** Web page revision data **

────

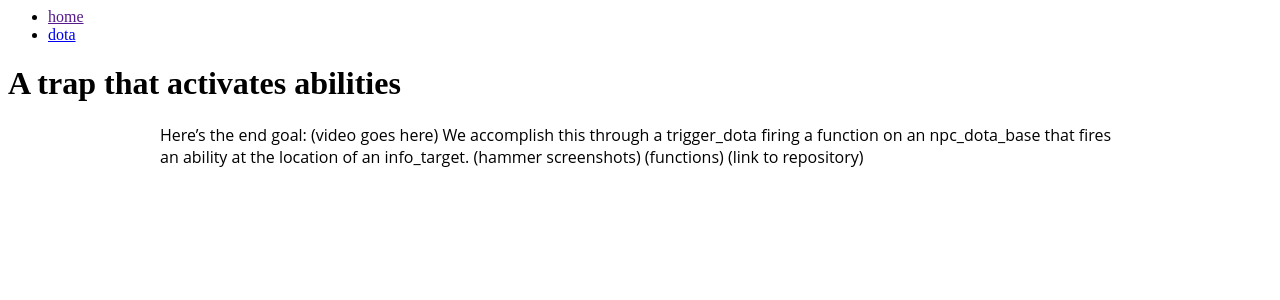
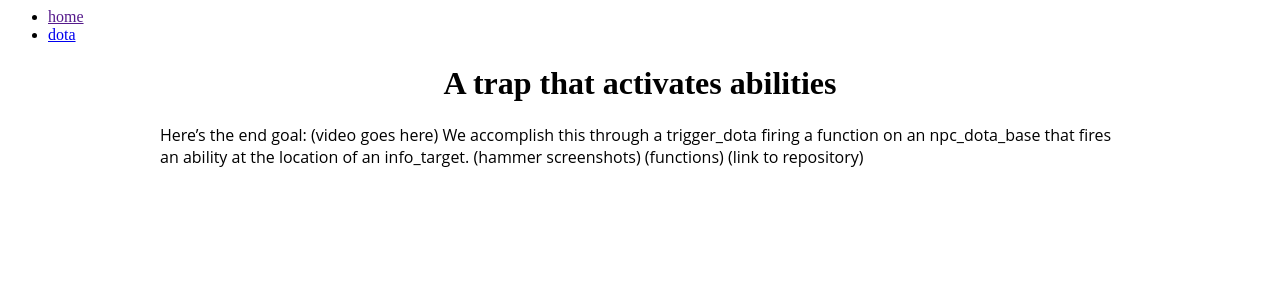
Before and after one commit to Thristhart/techniques, a Jekyll site: the page built from dota/arrow-trap.md, in a window 1280 px wide. Shown: the top 300 px of the page. Built offline with Jekyll 4.4.1, drawn with Linux system fonts in a browser that asks for light colours.

Commit message:
Updated global.css

```diff
--- a/assets/global.css
+++ b/assets/global.css
@@ -1,4 +1,4 @@
-article video, img {
+article video, article img {
   margin: auto;
   display: block;
   max-width: 100%;
@@ -9,3 +9,7 @@ article {
     margin: auto;
   	font-family: 'Open Sans', sans-serif;
 }
+header h1 {
+  width: 100%;
+  text-align: center;
+}
```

────

** Task to carry out **
Please give the number of lines above that include the string "video", with nothing added.

** Task answer **
2